··· Input for this task ···

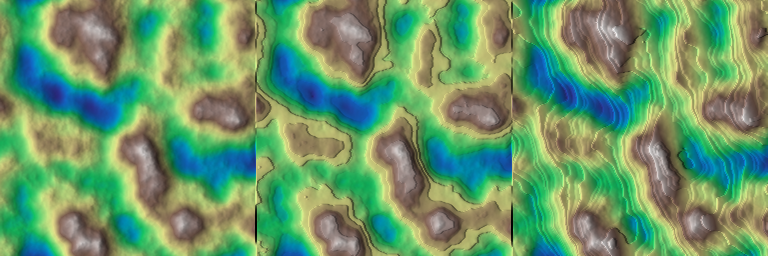
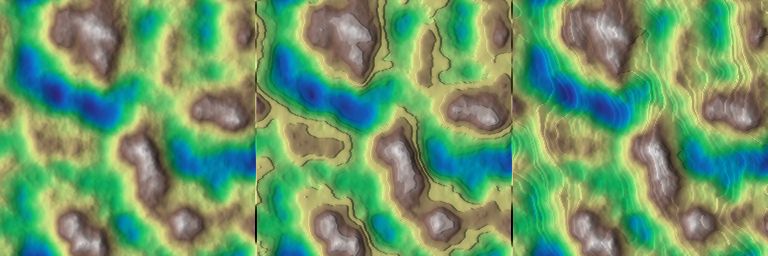
Add noise input to stratification (#55)

diff --git a/src/erosion/stratify.cpp b/src/erosion/stratify.cpp
@@ -3,6 +3,7 @@
  * this software. */
 #define _USE_MATH_DEFINES
 #include <cmath>
+#include <functional>
 
 #include "macrologger.h"
 
@@ -16,31 +17,56 @@ namespace hmap
 // Main operator
 //----------------------------------------------------------------------
 
-void stratify(Array &z, std::vector<float> hs, std::vector<float> gamma)
-{
-  for (uint k = 0; k < hs.size() - 1; k++)
-    for (auto &v : z.vector)
-      if ((v >= hs[k]) and (v < hs[k + 1]))
-      {
-        // scale to [0, 1], apply gamma correction and scale back
-        float dh = hs[k + 1] - hs[k];
-        v = (v - hs[k]) / dh;
-        v = std::pow(v, gamma[k]);
-        v = hs[k] + v * dh;
-      }
-}
-
 void stratify(Array             &z,
               std::vector<float> hs,
               std::vector<float> gamma,
-              Array             *p_mask)
+              Array             *p_noise)
+{
+
+  if (p_noise)
+    for (uint k = 0; k < hs.size() - 1; k++)
+    {
+      float dh = hs[k + 1] - hs[k];
+      for (int i = 0; i < z.shape.x; i++)
+        for (int j = 0; j < z.shape.y; j++)
+        {
+          float zt = z(i, j) - (*p_noise)(i, j);
+          if ((zt >= hs[k]) and (zt < hs[k + 1]))
+          {
+            // scale to [0, 1], apply gamma correction and scale back
+            float v = (zt - hs[k]) / dh;
+            v = std::pow(v, gamma[k]);
+            z(i, j) = hs[k] + v * dh + (*p_noise)(i, j);
+          }
+        }
+    }
+  else
+    for (uint k = 0; k < hs.size() - 1; k++)
+    {
+      float dh = hs[k + 1] - hs[k];
+      for (int i = 0; i < z.shape.x; i++)
+        for (int j = 0; j < z.shape.y; j++)
+          if ((z(i, j) >= hs[k]) and (z(i, j) < hs[k + 1]))
+          {
+            float v = (z(i, j) - hs[k]) / dh;
+            v = std::pow(v, gamma[k]);
+            z(i, j) = hs[k] + v * dh;
+          }
+    }
+}
+
+void stratify(Array             &z,
+              Array             *p_mask,
+              std::vector<float> hs,
+              std::vector<float> gamma,
+              Array             *p_noise)
 {
   if (!p_mask)
-    stratify(z, hs, gamma);
+    stratify(z, hs, gamma, p_noise);
   else
   {
     Array z_f = z;
-    stratify(z_f, hs, gamma);
+    stratify(z_f, hs, gamma, p_noise);
     z = lerp(z, z_f, *(p_mask));
   }
 }
@@ -49,7 +75,8 @@ void stratify_oblique(Array             &z,
                       std::vector<float> hs,
                       std::vector<float> gamma,
                       float              talus,
-                      float              angle)
+                      float              angle,
+                      Array             *p_noise)
 {
   // elevation shift due to the oblicity
   Array shift = Array(z.shape);
@@ -91,23 +118,24 @@ void stratify_oblique(Array             &z,
       }
   }
 
-  stratify(zs, hs_o, gamma_o);
+  stratify(zs, hs_o, gamma_o, p_noise);
   z = zs - shift;
 }
 
 void stratify_oblique(Array             &z,
+                      Array             *p_mask,
                       std::vector<float> hs,
                       std::vector<float> gamma,
                       float              talus,
                       float              angle,
-                      Array             *p_mask)
+                      Array             *p_noise)
 {
   if (!p_mask)
-    stratify_oblique(z, hs, gamma, talus, angle);
+    stratify_oblique(z, hs, gamma, talus, angle, p_noise);
   else
   {
     Array z_f = z;
-    stratify_oblique(z_f, hs, gamma, talus, angle);
+    stratify_oblique(z_f, hs, gamma, talus, angle, p_noise);
     z = lerp(z, z_f, *(p_mask));
   }
 }
@@ -116,14 +144,14 @@ void stratify_oblique(Array             &z,
 // Overloading
 //----------------------------------------------------------------------
 
-void stratify(Array &z, std::vector<float> hs, float gamma)
+void stratify(Array &z, std::vector<float> hs, float gamma, Array *p_noise)
 {
   // float to vector
   std::vector<float> gs(hs.size() - 1);
   for (auto &v : gs)
     v = gamma;
 
-  stratify(z, hs, gs);
+  stratify(z, hs, gs, p_noise);
 }
 
 } // namespace hmap

diff --git a/include/highmap/erosion.hpp b/include/highmap/erosion.hpp
@@ -401,9 +401,10 @@ void sediment_deposition(Array &z,
  * corrected by a gamma factor.
  *
  * @param z Input array.
+ * @param p_mask Intensity mask, expected in [0, 1] (applied as a
  * @param hs Layer elevations. For 'n' layers, 'n + 1' values must be provided.
  * @param gamma Layer gamma correction factors, 'n' values.
- * @param p_mask Intensity mask, expected in [0, 1] (applied as a
+ *
  * post-processing).
  *
  * @see gamma_correction.
@@ -415,29 +416,32 @@ void sediment_deposition(Array &z,
  * @image html ex_stratify.png
  */
 void stratify(Array             &z,
+              Array             *p_mask,
               std::vector<float> hs,
               std::vector<float> gamma,
-              Array             *p_mask);
+              Array             *p_noise = nullptr);
 
 void stratify(Array             &z,
               std::vector<float> hs,
-              std::vector<float> gamma); ///< @overload
+              std::vector<float> gamma,
+              Array             *p_noise = nullptr); ///< @overload
 
 void stratify(Array             &z,
               std::vector<float> hs,
-              float              gamma = 0.5f); ///< @overload
+              float              gamma = 0.5f,
+              Array             *p_noise = nullptr); ///< @overload
 
 /**
  * @brief Stratify the heightmap by creating a series of oblique layers with
  * elevations corrected by a gamma factor.
  *
  * @param z Input array.
+ * @param p_mask Intensity mask, expected in [0, 1] (applied as a
+ * post-processing).
  * @param hs Layer elevations. For 'n' layers, 'n + 1' values must be provided.
  * @param gamma Layer gamma correction factors, 'n' values.
  * @param talus Layer talus value (slope).
  * @param angle Slope orientation (in degrees).
- * @param p_mask Intensity mask, expected in [0, 1] (applied as a
- * post-processing).
  *
  * **Example**
  * @include ex_stratify.cpp
@@ -446,17 +450,19 @@ void stratify(Array             &z,
  * @image html ex_stratify.png
  */
 void stratify_oblique(Array             &z,
+                      Array             *p_mask,
                       std::vector<float> hs,
                       std::vector<float> gamma,
                       float              talus,
                       float              angle,
-                      Array             *p_mask);
+                      Array             *p_noise = nullptr);
 
 void stratify_oblique(Array             &z,
                       std::vector<float> hs,
                       std::vector<float> gamma,
                       float              talus,
-                      float              angle); ///< @overload
+                      float              angle,
+                      Array             *p_noise = nullptr); ///< @overload
 
 /**
  * @brief Apply thermal weathering erosion.

diff --git a/examples/ex_stratify/ex_stratify.cpp b/examples/ex_stratify/ex_stratify.cpp
@@ -8,6 +8,9 @@ int main(void)
 
   hmap::Array z = hmap::fbm_perlin(shape, res, seed);
 
+  hmap::Array mask = hmap::perlin(shape, res, 0);
+  hmap::remap(mask);
+
   // stratification features (nb of layers, elevations and gamma
   // correction factors)
   auto z1 = z;
@@ -22,7 +25,7 @@ int main(void)
   float talus = 4.f / shape.x;
   float angle = 15.f;
 
-  hmap::stratify_oblique(z2, hs, gs, talus, angle);
+  hmap::stratify_oblique(z2, &mask, hs, gs, talus, angle);
 
   z2.to_file("out.bin");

···

### [What you have to do]
Print the data again word for word, pictures excluded.

### [Response]
Add noise input to stratification (#55)

diff --git a/src/erosion/stratify.cpp b/src/erosion/stratify.cpp
@@ -3,6 +3,7 @@
  * this software. */
 #define _USE_MATH_DEFINES
 #include <cmath>
+#include <functional>
 
 #include "macrologger.h"
 
@@ -16,31 +17,56 @@ namespace hmap
 // Main operator
 //----------------------------------------------------------------------
 
-void stratify(Array &z, std::vector<float> hs, std::vector<float> gamma)
-{
-  for (uint k = 0; k < hs.size() - 1; k++)
-    for (auto &v : z.vector)
-      if ((v >= hs[k]) and (v < hs[k + 1]))
-      {
-        // scale to [0, 1], apply gamma correction and scale back
-        float dh = hs[k + 1] - hs[k];
-        v = (v - hs[k]) / dh;
-        v = std::pow(v, gamma[k]);
-        v = hs[k] + v * dh;
-      }
-}
-
 void stratify(Array             &z,
               std::vector<float> hs,
               std::vector<float> gamma,
-              Array             *p_mask)
+              Array             *p_noise)
+{
+
+  if (p_noise)
+    for (uint k = 0; k < hs.size() - 1; k++)
+    {
+      float dh = hs[k + 1] - hs[k];
+      for (int i = 0; i < z.shape.x; i++)
+        for (int j = 0; j < z.shape.y; j++)
+        {
+          float zt = z(i, j) - (*p_noise)(i, j);
+          if ((zt >= hs[k]) and (zt < hs[k + 1]))
+          {
+            // scale to [0, 1], apply gamma correction and scale back
+            float v = (zt - hs[k]) / dh;
+            v = std::pow(v, gamma[k]);
+            z(i, j) = hs[k] + v * dh + (*p_noise)(i, j);
+          }
+        }
+    }
+  else
+    for (uint k = 0; k < hs.size() - 1; k++)
+    {
+      float dh = hs[k + 1] - hs[k];
+      for (int i = 0; i < z.shape.x; i++)
+        for (int j = 0; j < z.shape.y; j++)
+          if ((z(i, j) >= hs[k]) and (z(i, j) < hs[k + 1]))
+          {
+            float v = (z(i, j) - hs[k]) / dh;
+            v = std::pow(v, gamma[k]);
+            z(i, j) = hs[k] + v * dh;
+          }
+    }
+}
+
+void stratify(Array             &z,
+              Array             *p_mask,
+              std::vector<float> hs,
+              std::vector<float> gamma,
+              Array             *p_noise)
 {
   if (!p_mask)
-    stratify(z, hs, gamma);
+    stratify(z, hs, gamma, p_noise);
   else
   {
     Array z_f = z;
-    stratify(z_f, hs, gamma);
+    stratify(z_f, hs, gamma, p_noise);
     z = lerp(z, z_f, *(p_mask));
   }
 }
@@ -49,7 +75,8 @@ void stratify_oblique(Array             &z,
                       std::vector<float> hs,
                       std::vector<float> gamma,
                       float              talus,
-                      float              angle)
+                      float              angle,
+                      Array             *p_noise)
 {
   // elevation shift due to the oblicity
   Array shift = Array(z.shape);
@@ -91,23 +118,24 @@ void stratify_oblique(Array             &z,
       }
   }
 
-  stratify(zs, hs_o, gamma_o);
+  stratify(zs, hs_o, gamma_o, p_noise);
   z = zs - shift;
 }
 
 void stratify_oblique(Array             &z,
+                      Array             *p_mask,
                       std::vector<float> hs,
                       std::vector<float> gamma,
                       float              talus,
                       float              angle,
-                      Array             *p_mask)
+                      Array             *p_noise)
 {
   if (!p_mask)
-    stratify_oblique(z, hs, gamma, talus, angle);
+    stratify_oblique(z, hs, gamma, talus, angle, p_noise);
   else
   {
     Array z_f = z;
-    stratify_oblique(z_f, hs, gamma, talus, angle);
+    stratify_oblique(z_f, hs, gamma, talus, angle, p_noise);
     z = lerp(z, z_f, *(p_mask));
   }
 }
@@ -116,14 +144,14 @@ void stratify_oblique(Array             &z,
 // Overloading
 //----------------------------------------------------------------------
 
-void stratify(Array &z, std::vector<float> hs, float gamma)
+void stratify(Array &z, std::vector<float> hs, float gamma, Array *p_noise)
 {
   // float to vector
   std::vector<float> gs(hs.size() - 1);
   for (auto &v : gs)
     v = gamma;
 
-  stratify(z, hs, gs);
+  stratify(z, hs, gs, p_noise);
 }
 
 } // namespace hmap

diff --git a/include/highmap/erosion.hpp b/include/highmap/erosion.hpp
@@ -401,9 +401,10 @@ void sediment_deposition(Array &z,
  * corrected by a gamma factor.
  *
  * @param z Input array.
+ * @param p_mask Intensity mask, expected in [0, 1] (applied as a
  * @param hs Layer elevations. For 'n' layers, 'n + 1' values must be provided.
  * @param gamma Layer gamma correction factors, 'n' values.
- * @param p_mask Intensity mask, expected in [0, 1] (applied as a
+ *
  * post-processing).
  *
  * @see gamma_correction.
@@ -415,29 +416,32 @@ void sediment_deposition(Array &z,
  * @image html ex_stratify.png
  */
 void stratify(Array             &z,
+              Array             *p_mask,
               std::vector<float> hs,
               std::vector<float> gamma,
-              Array             *p_mask);
+              Array             *p_noise = nullptr);
 
 void stratify(Array             &z,
               std::vector<float> hs,
-              std::vector<float> gamma); ///< @overload
+              std::vector<float> gamma,
+              Array             *p_noise = nullptr); ///< @overload
 
 void stratify(Array             &z,
               std::vector<float> hs,
-              float              gamma = 0.5f); ///< @overload
+              float              gamma = 0.5f,
+              Array             *p_noise = nullptr); ///< @overload
 
 /**
  * @brief Stratify the heightmap by creating a series of oblique layers with
  * elevations corrected by a gamma factor.
  *
  * @param z Input array.
+ * @param p_mask Intensity mask, expected in [0, 1] (applied as a
+ * post-processing).
  * @param hs Layer elevations. For 'n' layers, 'n + 1' values must be provided.
  * @param gamma Layer gamma correction factors, 'n' values.
  * @param talus Layer talus value (slope).
  * @param angle Slope orientation (in degrees).
- * @param p_mask Intensity mask, expected in [0, 1] (applied as a
- * post-processing).
  *
  * **Example**
  * @include ex_stratify.cpp
@@ -446,17 +450,19 @@ void stratify(Array             &z,
  * @image html ex_stratify.png
  */
 void stratify_oblique(Array             &z,
+                      Array             *p_mask,
                       std::vector<float> hs,
                       std::vector<float> gamma,
                       float              talus,
                       float              angle,
-                      Array             *p_mask);
+                      Array             *p_noise = nullptr);
 
 void stratify_oblique(Array             &z,
                       std::vector<float> hs,
                       std::vector<float> gamma,
                       float              talus,
-                      float              angle); ///< @overload
+                      float              angle,
+                      Array             *p_noise = nullptr); ///< @overload
 
 /**
  * @brief Apply thermal weathering erosion.

diff --git a/examples/ex_stratify/ex_stratify.cpp b/examples/ex_stratify/ex_stratify.cpp
@@ -8,6 +8,9 @@ int main(void)
 
   hmap::Array z = hmap::fbm_perlin(shape, res, seed);
 
+  hmap::Array mask = hmap::perlin(shape, res, 0);
+  hmap::remap(mask);
+
   // stratification features (nb of layers, elevations and gamma
   // correction factors)
   auto z1 = z;
@@ -22,7 +25,7 @@ int main(void)
   float talus = 4.f / shape.x;
   float angle = 15.f;
 
-  hmap::stratify_oblique(z2, hs, gs, talus, angle);
+  hmap::stratify_oblique(z2, &mask, hs, gs, talus, angle);
 
   z2.to_file("out.bin");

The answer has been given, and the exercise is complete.